§ WORK ORDER: Find the lines in the records below that contain "transform", and report each of them.

§ SUPPLIED INFORMATION:
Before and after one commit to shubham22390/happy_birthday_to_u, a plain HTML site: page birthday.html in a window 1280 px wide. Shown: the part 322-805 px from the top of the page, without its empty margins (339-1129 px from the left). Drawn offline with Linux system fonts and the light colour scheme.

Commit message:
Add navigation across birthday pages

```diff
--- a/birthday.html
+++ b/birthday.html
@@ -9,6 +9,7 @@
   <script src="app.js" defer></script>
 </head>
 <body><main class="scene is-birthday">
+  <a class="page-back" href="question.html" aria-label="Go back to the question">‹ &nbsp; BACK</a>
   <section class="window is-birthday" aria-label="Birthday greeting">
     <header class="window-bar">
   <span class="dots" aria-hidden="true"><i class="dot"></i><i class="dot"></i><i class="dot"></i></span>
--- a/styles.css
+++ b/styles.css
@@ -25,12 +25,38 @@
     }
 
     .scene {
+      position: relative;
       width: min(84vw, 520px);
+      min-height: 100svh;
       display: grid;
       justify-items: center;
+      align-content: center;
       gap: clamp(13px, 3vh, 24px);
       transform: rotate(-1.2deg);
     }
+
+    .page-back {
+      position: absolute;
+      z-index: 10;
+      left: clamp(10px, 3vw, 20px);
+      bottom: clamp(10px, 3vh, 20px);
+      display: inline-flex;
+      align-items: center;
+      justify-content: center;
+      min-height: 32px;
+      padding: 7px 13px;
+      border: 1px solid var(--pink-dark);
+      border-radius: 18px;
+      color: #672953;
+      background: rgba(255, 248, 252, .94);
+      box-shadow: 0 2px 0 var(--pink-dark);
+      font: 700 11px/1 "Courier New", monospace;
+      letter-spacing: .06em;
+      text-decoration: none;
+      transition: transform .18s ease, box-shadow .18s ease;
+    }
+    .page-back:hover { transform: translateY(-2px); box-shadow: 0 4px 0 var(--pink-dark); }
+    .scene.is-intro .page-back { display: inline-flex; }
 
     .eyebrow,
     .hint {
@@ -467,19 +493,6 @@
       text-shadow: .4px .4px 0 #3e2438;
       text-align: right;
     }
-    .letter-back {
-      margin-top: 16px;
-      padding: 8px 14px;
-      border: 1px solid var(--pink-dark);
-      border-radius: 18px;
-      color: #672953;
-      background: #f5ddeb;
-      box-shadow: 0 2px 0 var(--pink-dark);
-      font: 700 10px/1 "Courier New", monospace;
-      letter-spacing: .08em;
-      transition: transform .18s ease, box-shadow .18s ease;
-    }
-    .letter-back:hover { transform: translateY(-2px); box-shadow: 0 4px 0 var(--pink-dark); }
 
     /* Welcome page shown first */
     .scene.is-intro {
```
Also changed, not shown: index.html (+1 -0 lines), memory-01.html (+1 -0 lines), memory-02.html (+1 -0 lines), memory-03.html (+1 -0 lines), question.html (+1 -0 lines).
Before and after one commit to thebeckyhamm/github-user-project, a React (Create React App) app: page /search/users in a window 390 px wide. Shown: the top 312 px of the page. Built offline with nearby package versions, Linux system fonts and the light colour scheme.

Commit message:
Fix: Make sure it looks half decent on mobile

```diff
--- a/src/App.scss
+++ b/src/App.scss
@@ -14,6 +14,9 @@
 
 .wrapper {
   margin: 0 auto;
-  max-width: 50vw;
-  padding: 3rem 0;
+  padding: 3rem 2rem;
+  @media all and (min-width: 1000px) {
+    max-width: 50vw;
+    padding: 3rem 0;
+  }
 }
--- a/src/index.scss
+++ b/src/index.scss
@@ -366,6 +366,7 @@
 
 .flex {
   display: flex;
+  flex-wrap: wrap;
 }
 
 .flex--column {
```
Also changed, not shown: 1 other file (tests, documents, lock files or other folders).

§ ANSWER TO THE EXERCISE:
       transform: rotate(-1.2deg);
+      transition: transform .18s ease, box-shadow .18s ease;
+    .page-back:hover { transform: translateY(-2px); box-shadow: 0 4px 0 var(--pink-dark); }
-      transition: transform .18s ease, box-shadow .18s ease;
-    .letter-back:hover { transform: translateY(-2px); box-shadow: 0 4px 0 var(--pink-dark); }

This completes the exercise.